* _Assignment_
Among the entries that follow, how many lines contain the word "href"? Give the number alone.

* _Entries supplied_
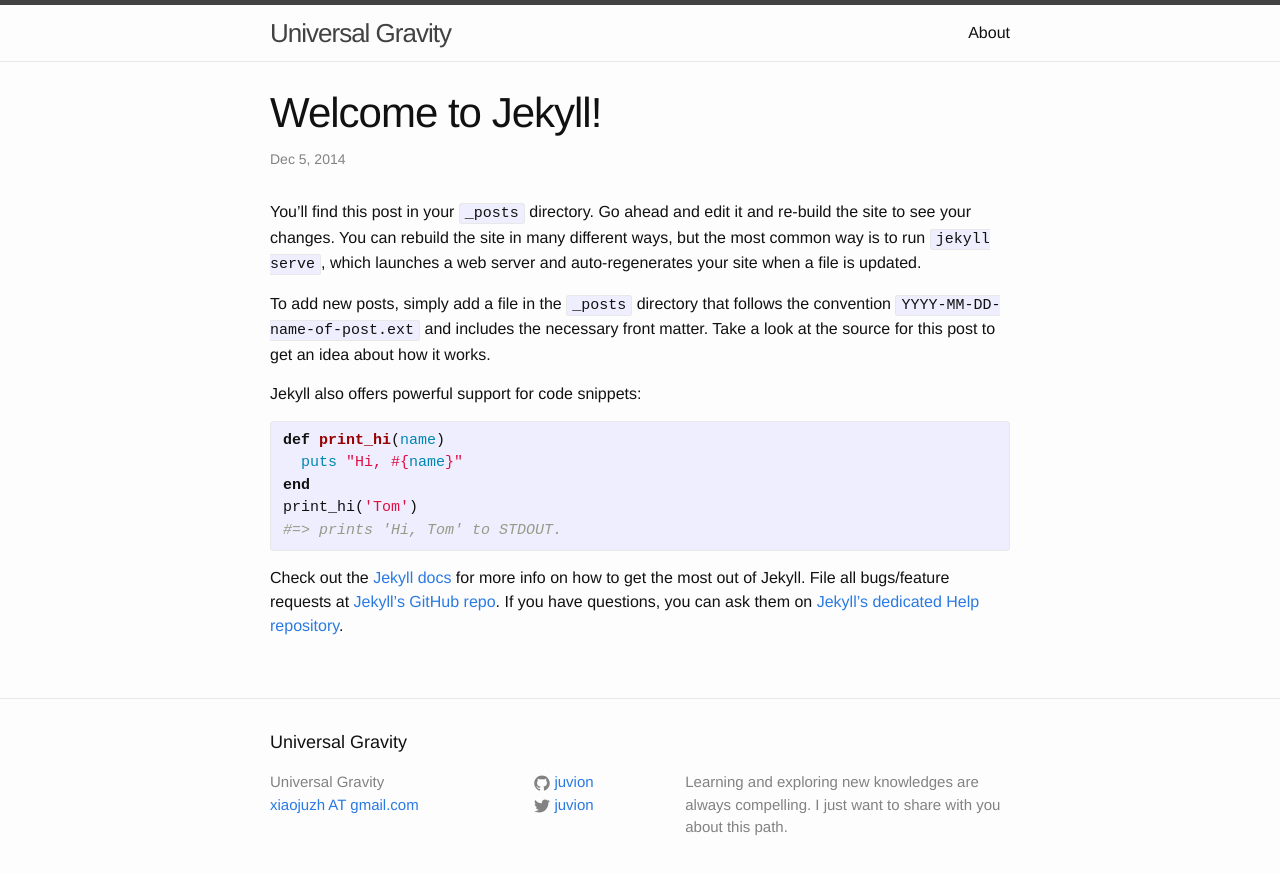
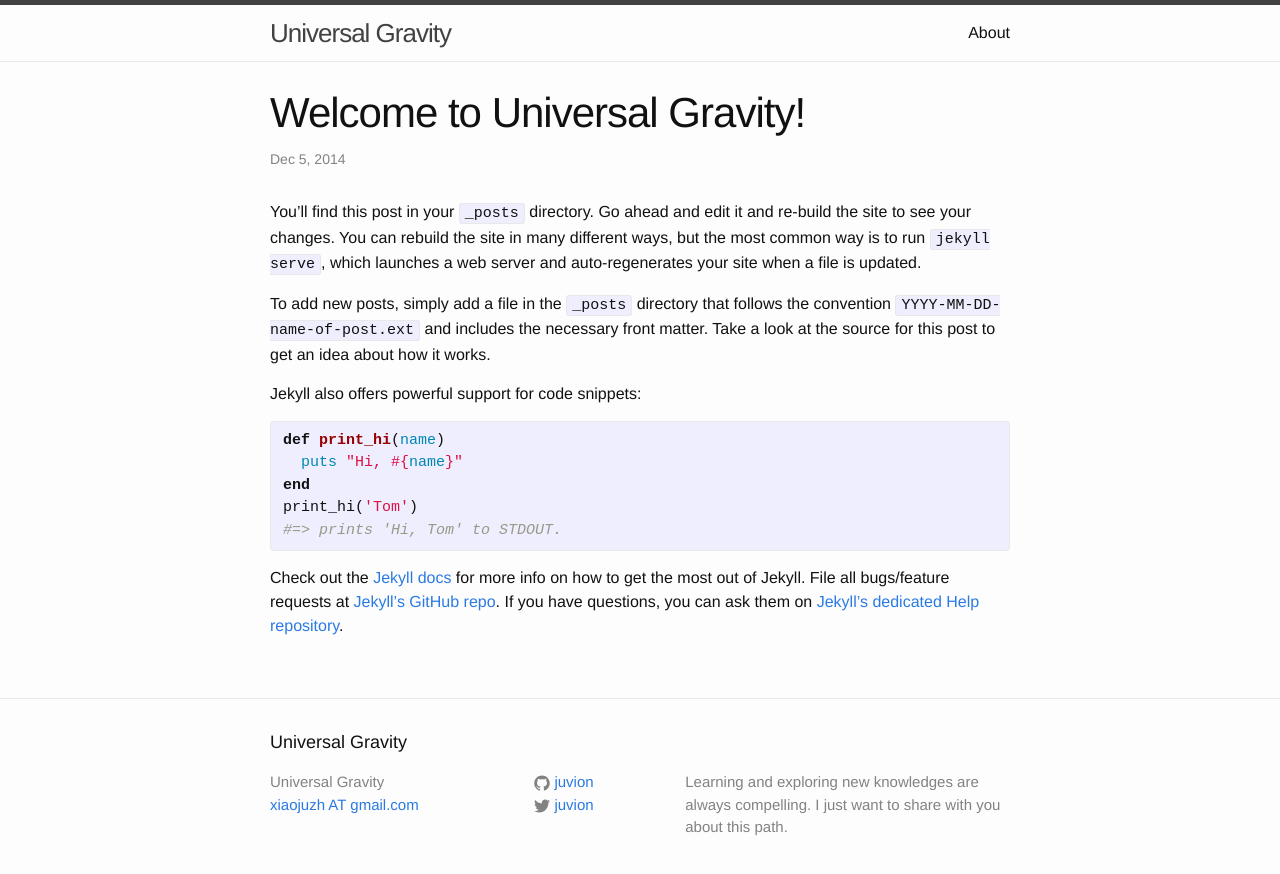
Before and after one commit to juvion/juvion.github.io, a Jekyll site: the page built from _posts/2014-12-05-welcome-to-jekyll.markdown, in a window 1280 px wide. Shown: the top 874 px of the page. Built offline with Jekyll 4.4.1, drawn with Linux system fonts in a browser that asks for light colours; Markdown is read by kramdown in place of the engine named in the settings.

```diff
--- a/_posts/2014-12-05-welcome-to-jekyll.markdown
+++ b/_posts/2014-12-05-welcome-to-jekyll.markdown
@@ -1,6 +1,6 @@
 ---
 layout: post
-title:  "Welcome to Jekyll!"
+title:  "Welcome to Universal Gravity!"
 date:   2014-12-05 14:19:34
 categories: jekyll update
 ---
```
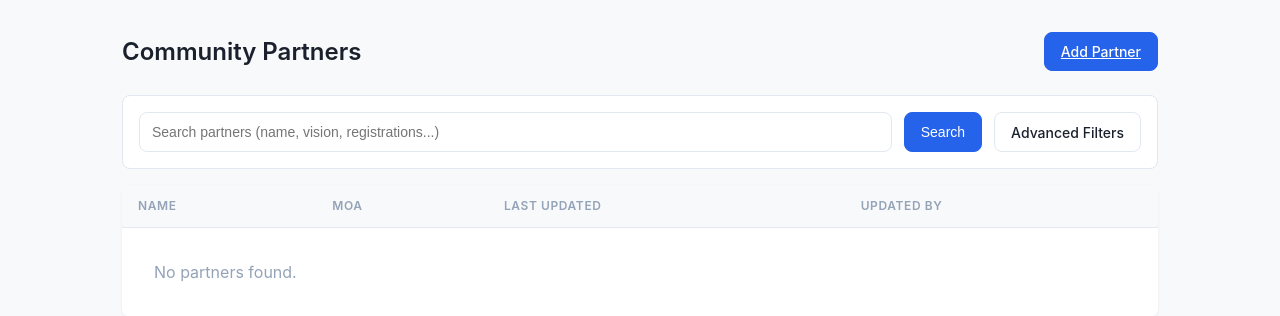
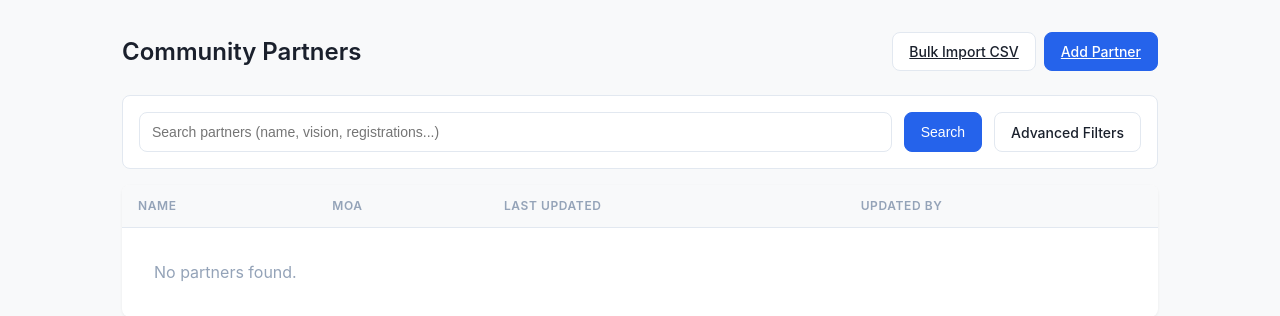
Before and after one commit to mooky424/osci-info-hub, a Django app: page /partners/ in a window 1280 px wide. Shown: the part 68-384 px from the top of the page. Run offline with Django 5.2, Linux system fonts and the light colour scheme; the visitor is signed in with stand-in values (Sample User, id 1); data comes from the database, SQL or seed files in the repository; data that the repository does not hold is empty.

Commit message:
Fix header layout and add bulk import link to partner list

```diff
--- a/templates/partners/partner_detail.html
+++ b/templates/partners/partner_detail.html
@@ -5,12 +5,12 @@
 {% block content %}
 <div class="page-header">
   <h1>{{ partner.name }}</h1>
-  <div>
+  <div class="header-actions">
     <a class="btn btn-secondary" href="{% url 'partner-list' %}">Back to Partners</a>
     {% if user.is_authenticated %}
     <a class="btn btn-secondary" href="{% url 'partner-export-pdf' partner.pk %}">Export PDF</a>
     <a class="btn btn-primary" href="{% url 'partner-update' partner.pk %}">Edit Partner</a>
-    <form method="post" action="{% url 'partner-delete' partner.pk %}" style="display: inline;">
+    <form method="post" action="{% url 'partner-delete' partner.pk %}" style="display: inline-flex; margin: 0;">
       {% csrf_token %}
       <button type="submit" class="btn btn-danger" onclick="return confirm('Are you sure you want to archive this partner?');">Archive Partner</button>
     </form>
--- a/templates/partners/partner_list.html
+++ b/templates/partners/partner_list.html
@@ -6,7 +6,10 @@
 <div class="page-header">
   <h1>Community Partners</h1>
   {% if user.is_authenticated %}
-  <a class="btn btn-primary" href="{% url 'partner-create' %}">Add Partner</a>
+  <div class="header-actions">
+    <a class="btn btn-secondary" href="{% url 'partner-bulk-import' %}">Bulk Import CSV</a>
+    <a class="btn btn-primary" href="{% url 'partner-create' %}">Add Partner</a>
+  </div>
   {% endif %}
 </div>
 
```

* _Exercise solution_
6